Medication for depression or anxiety
You may have been prescribed antidepressants if you have moderate to severe depression or anxiety.
If you have low mood or mild depression, antidepressants won’t always work. Talking therapies like cognitive behavioural therapy (CBT) are usually recommended, although you’ll have to wait to get it.
How antidepressants help
Antidepressants affect how certain chemicals in your brain work. This can help you feel better so you can do other things, such as:
- talking to other people
- being active
- taking part in therapy
This is why they’re often prescribed alongside therapy, or while you’re waiting for therapy.
Read more about other ways of managing your depression
Antidepressants should start working soon after taking them
Your GP will prescribe the lowest dose necessary to help your depression or anxiety.
It usually takes around 2 weeks to notice the effects of antidepressants.
Speak to your GP if you don’t feel any better after 4 weeks. They may discuss with you increasing the dose, changing the type of antidepressant, or suggest another treatment.
You should not change the dose yourself without talking to your GP.
Antidepressants are usually prescribed for 6 months to prevent depression returning when you stop taking them. A longer course may be recommended if you’ve had depression before.
Antidepressants don’t have the severe side effects they had years ago. They won’t make you feel high. They aren’t tranquilisers and don’t cause addiction.
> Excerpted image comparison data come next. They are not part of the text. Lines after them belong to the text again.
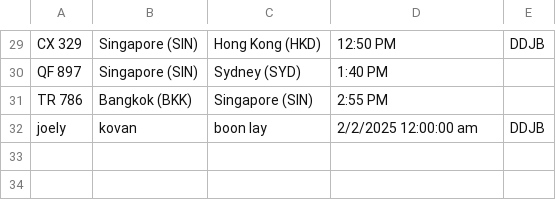
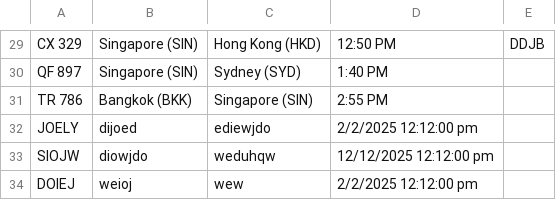
Before and after one commit to antozesslynalister/testest, a CSV file: S10270608_PRG2Assignment/S10270608_PRG2Assignment/bin/Debug/net8.0/flights.csv, drawn as a sheet; only a part is shown, gaps mark what is left out; removed rows and columns are numbered as before the commit, all else as after; the diff names each change by its address in the sheet, - before the commit and + after, or states it on an @@ line.

```diff
--- a/S10270608_PRG2Assignment/S10270608_PRG2Assignment/bin/Debug/net8.0/flights.csv
+++ b/S10270608_PRG2Assignment/S10270608_PRG2Assignment/bin/Debug/net8.0/flights.csv
-row 32: joely | kovan | boon lay | 2/2/2025 12:00:00 am | DDJB
+row 32: JOELY | dijoed | ediewjdo | 2/2/2025 12:12:00 pm
+row 33: SIOJW | diowjdo | weduhqw | 12/12/2025 12:12:00 pm
+row 34: DOIEJ | weioj | wew | 2/2/2025 12:12:00 pm
```
Also changed, not shown: 19 other files.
Common side effects of antidepressants are mild in most cases and include:
- feeling sick
- diarrhoea or constipation
- problems sleeping
- problems with sex
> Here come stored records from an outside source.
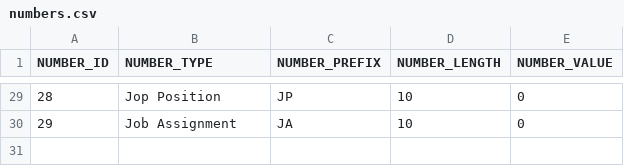
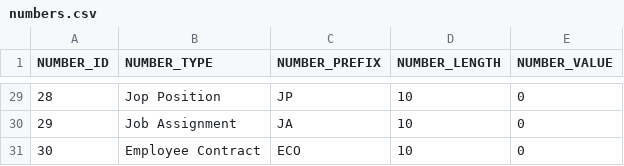
Before and after one commit to codbex/codbex-number-generator-data, a CSV file: codbex-number-generator-data/numbers.csv, drawn as a sheet; only a part is shown, gaps mark what is left out.

Commit message:
Update numbers.csv

```diff
--- a/codbex-number-generator-data/numbers.csv
+++ b/codbex-number-generator-data/numbers.csv
@@ -30 +30,2 @@ NUMBER_ID,NUMBER_TYPE,NUMBER_PREFIX,NUMBER_LENGTH,NUMBER_VALUE
 29,Job Assignment,JA,10,0
+30,Employee Contract,ECO,10,0
```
- dry mouth
- feeling agitated or anxious
The charity MIND has a full list of the different types of antidepressants and their side effects.
Side effects are common when you first start taking antidepressants. They should improve as your body gets used to the medication. This can take a few weeks.
Speak to your GP if the side effects don’t improve. You can discuss whether another type of antidepressant might be better.
Some studies have shown a small increased risk of suicide with some antidepressants. This is most common in teenagers. Speak to your GP immediately if you have severe side effects or experience suicidal thoughts.
Renewing your prescription for antidepressants
At first you’ll need an appointment with your GP for repeat prescriptions. This is so you can discuss how you’re feeling, how medication is working and any side effects.
You should then be able to collect repeat prescriptions without seeing your GP.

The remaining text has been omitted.